Wadi (Arabic: وادي wādī; also: Vadi) is the Arabic term traditionally referring to a valley. In some cases, it may refer to a dry (ephemeral) riverbed that contains water only during times of heavy rain or simply an intermittent stream.
When Arab speakers live in a land with regular rivers—notably during Arab rule in the Iberian Al-Andalus—"wadi" might also be applied to these. For example, the name of the Spanish river Guadalquivir comes from the Arabical-wādi al-kabīr (الوادي الكبير), 'The Great River'.

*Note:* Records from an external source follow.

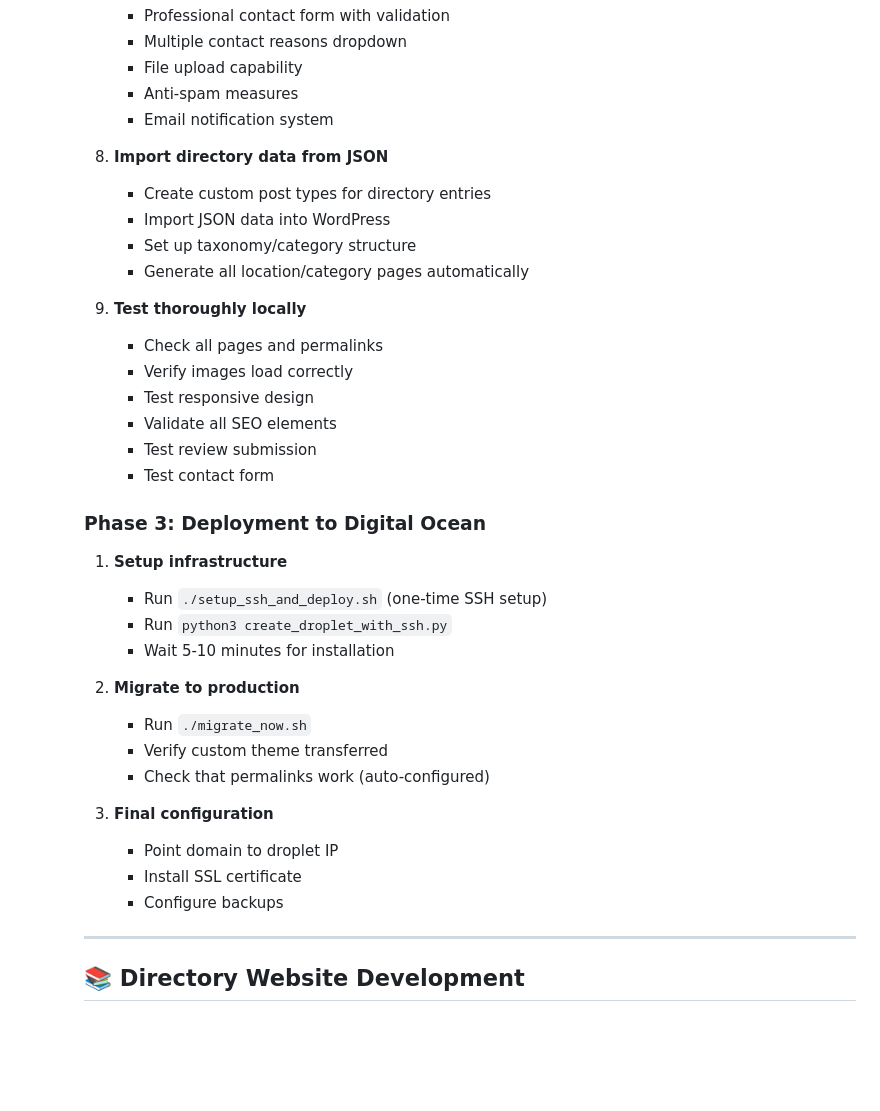
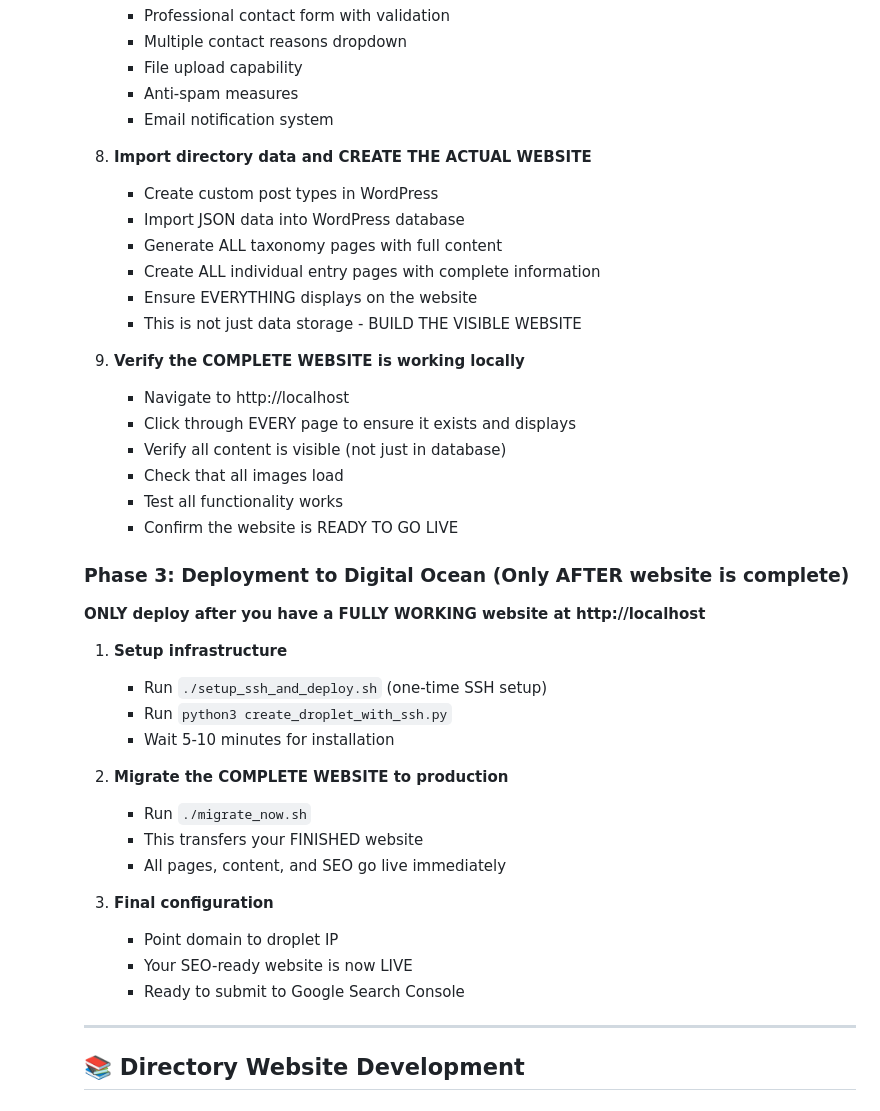
Before and after one commit to khabib26/wordpress-claude-code-wizard, a Markdown page: .claude/CLAUDE.md, the part around one of its changes. Drawn GitHub-style; blank space fills up the shorter version.

```diff
--- a/.claude/CLAUDE.md
+++ b/.claude/CLAUDE.md
@@ -169,35 +189,40 @@ When building and deploying a directory website, follow this exact workflow:
         - Anti-spam measures
         - Email notification system
 
-     8. **Import directory data from JSON**
-        - Create custom post types for directory entries
-        - Import JSON data into WordPress
-        - Set up taxonomy/category structure
-        - Generate all location/category pages automatically
+     8. **Import directory data and CREATE THE ACTUAL WEBSITE**
+        - Create custom post types in WordPress
+        - Import JSON data into WordPress database
+        - Generate ALL taxonomy pages with full content
+        - Create ALL individual entry pages with complete information
+        - Ensure EVERYTHING displays on the website
+        - This is not just data storage - BUILD THE VISIBLE WEBSITE
 
-     9. **Test thoroughly locally**
-        - Check all pages and permalinks
-        - Verify images load correctly
-        - Test responsive design
-        - Validate all SEO elements
-        - Test review submission
-        - Test contact form
+     9. **Verify the COMPLETE WEBSITE is working locally**
+        - Navigate to http://localhost
+        - Click through EVERY page to ensure it exists and displays
+        - Verify all content is visible (not just in database)
+        - Check that all images load
+        - Test all functionality works
+        - Confirm the website is READY TO GO LIVE
 
-     ### Phase 3: Deployment to Digital Ocean
+     ### Phase 3: Deployment to Digital Ocean (Only AFTER website is complete)
+
+     **ONLY deploy after you have a FULLY WORKING website at http://localhost**
+
      1. **Setup infrastructure**
         - Run `./setup_ssh_and_deploy.sh` (one-time SSH setup)
         - Run `python3 create_droplet_with_ssh.py`
         - Wait 5-10 minutes for installation
 
-     2. **Migrate to production**
+     2. **Migrate the COMPLETE WEBSITE to production**
         - Run `./migrate_now.sh`
-        - Verify custom theme transferred
-        - Check that permalinks work (auto-configured)
+        - This transfers your FINISHED website
+        - All pages, content, and SEO go live immediately
 
      3. **Final configuration**
         - Point domain to droplet IP
-        - Install SSL certificate
-        - Configure backups
+        - Your SEO-ready website is now LIVE
+        - Ready to submit to Google Search Console
 
      ---
 
```
Also changed, not shown: other parts of .claude/CLAUDE.md (+42 -22 lines), CLAUDE.md (+65 -40 lines).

Wadi Rum (Arabic: وادي رم) also known as The Valley of the Moon (Arabic: وادي القمر) is a valley cut into the sandstone and granite rock in southern Jordan 60 km (37 mi) to the east of Aqaba; it is the largest wadi in Jordan. The name Rum most likely comes from an Aramaic root meaning 'high' or 'elevated'. To reflect its proper Arabic pronunciation, archaeologists transcribe it as Wadi Ramm.